My friends thesis was based on the fact that the enterprises who go down the outsourcing route tend to lower their expectations for individual consultant productivity when pursuing outsourcing arrangements. He stated once an American company has failed at attempting outsourcing to India, he gets to come in and pick up the pieces at a higher rate. He also mentioned that this allowed his 100% US firm to staff a lot lower on the food chain that prior to outsourcing. Clients generally don't do individual interviews anymore which has afforded him the ability to place less optimal resources on projects. In the past, he worked for one of the spinoffs from the big four consulting firms who had the notion of partner. While the partner would bill out at higher rates, they wouldn't necessarily bill 100% of their time to a client. He noted that the Indian outsourcing model had the same notion of a partner only that they stayed at a single client to work on relationship-oriented issues. He believes this is another opportunity for him to take folks who are losing their technical ability to not only make them billable but to do so at extreme rates.
I'd disagree that you can get away with sending sub-standard consultants in at high rates for any period of time. Clients will notice, and that will be that. On the other hand, the offshoring experience may well lower expectations, and James touches on that with this: "He noted that the Indian outsourcing model had the same notion of a partner only that they stayed at a single client to work on relationship-oriented issues." When the consultants are 12 timezones away, that's probably most of what gets done. There's not going to be any direct technical collaboration, nor is there going to be any communication between the developers and the end users. It's a complete return to the 1970's glass house of IT approach: toss the requirements over a wall, wait N months, and see what comes back.

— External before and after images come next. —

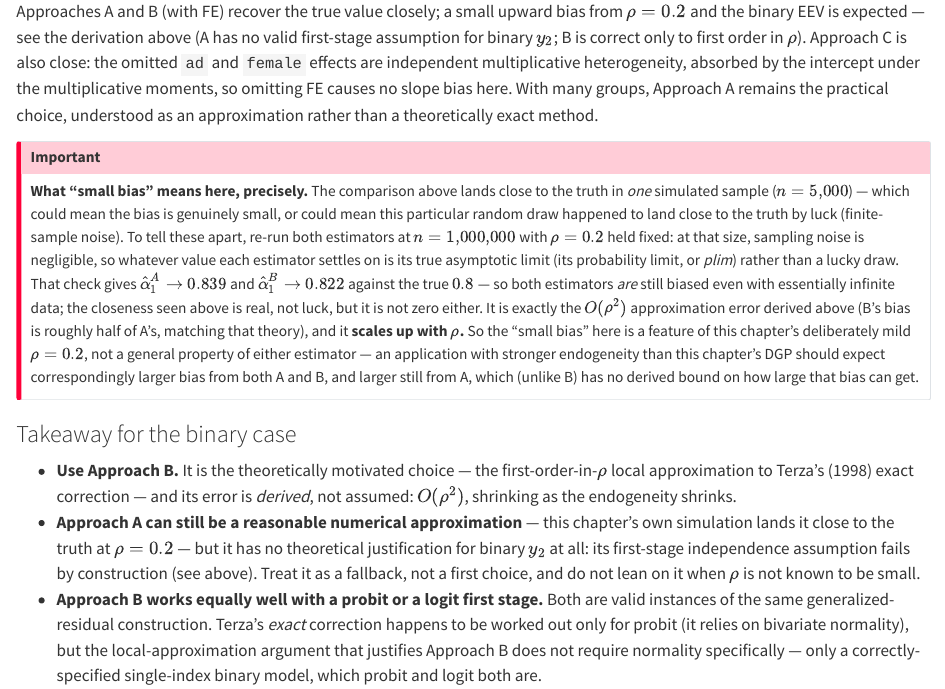
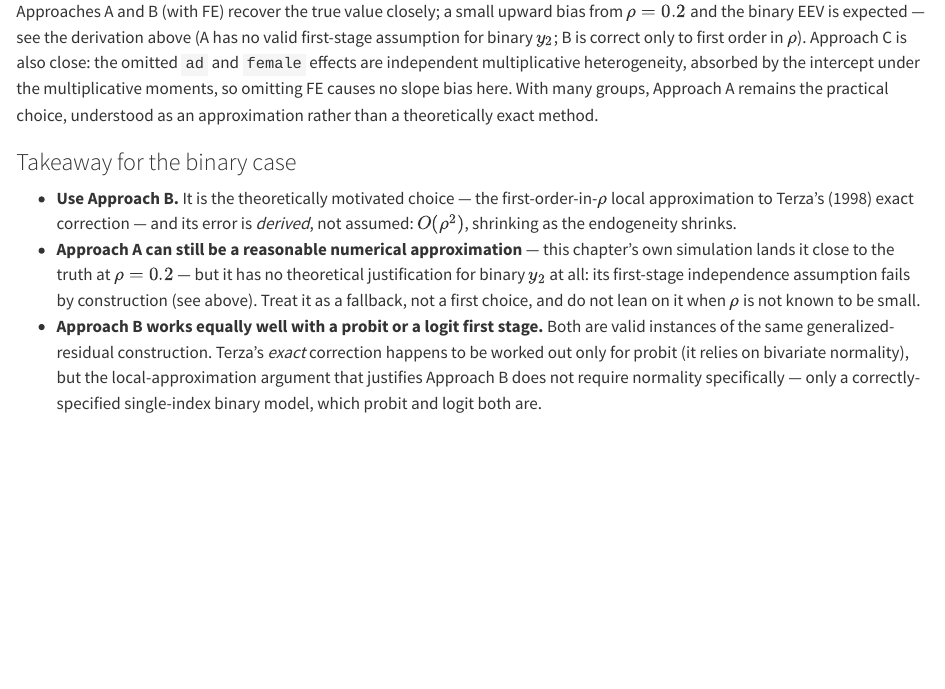
Before and after one commit to xiangao/causal_econometrics_guide, a Quarto document (poisson-iv.qmd): the page in a window 1100 px wide, from 14890 px down. Rendered offline with R 4.5, knitr and Pandoc in place of Quarto, with nearby package versions; some code elsewhere in the file could not run offline.

Commit message:
poisson-iv: drop the "what small bias means" callout
The plim numbers and O(rho^2) scaling result it repeated are already
established earlier in the exact-correction derivation section, so this
closing callout was redundant on top of being unclear.

Co-Authored-By: Claude Sonnet 5 <noreply@anthropic.com>

```diff
--- a/poisson-iv.qmd
+++ b/poisson-iv.qmd
@@ -567,28 +567,6 @@ by the intercept under the multiplicative moments, so omitting FE causes no
 slope bias here. With many groups, Approach A remains the practical choice,
 understood as an approximation rather than a theoretically exact method.
 
-::: {.callout-important}
-**What "small bias" means here, precisely.** The comparison above lands
-close to the truth in *one* simulated sample ($n=5{,}000$) — which could
-mean the bias is genuinely small, or could mean this particular random draw
-happened to land close to the truth by luck (finite-sample noise). To tell
-these apart, re-run both estimators at $n=1{,}000{,}000$ with $\rho=0.2$
-held fixed: at that size, sampling noise is negligible, so whatever value
-each estimator settles on is its true asymptotic limit (its probability
-limit, or *plim*) rather than a lucky draw. That check gives
-$\hat\alpha_1^A\to0.839$ and $\hat\alpha_1^B\to0.822$ against the true
-$0.8$ — so both estimators *are* still biased even with essentially
-infinite data; the closeness seen above is real, not luck, but it is not
-zero either. It is exactly the $O(\rho^2)$ approximation error derived
-above (B's bias is roughly half of A's, matching that theory), and it
-**scales up with $\rho$.** So the "small bias" here is a feature of this
-chapter's deliberately mild $\rho=0.2$, not a general property of either
-estimator — an application with stronger endogeneity than this chapter's
-DGP should expect correspondingly larger bias from both A and B, and larger
-still from A, which (unlike B) has no derived bound on how large that bias
-can get.
-:::
-
 ### Takeaway for the binary case
 
 - **Use Approach B.** It is the theoretically motivated choice — the
```
Also changed, not shown: 4 other files.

That approach didn't work well back then, and I see no reason for it to work well now.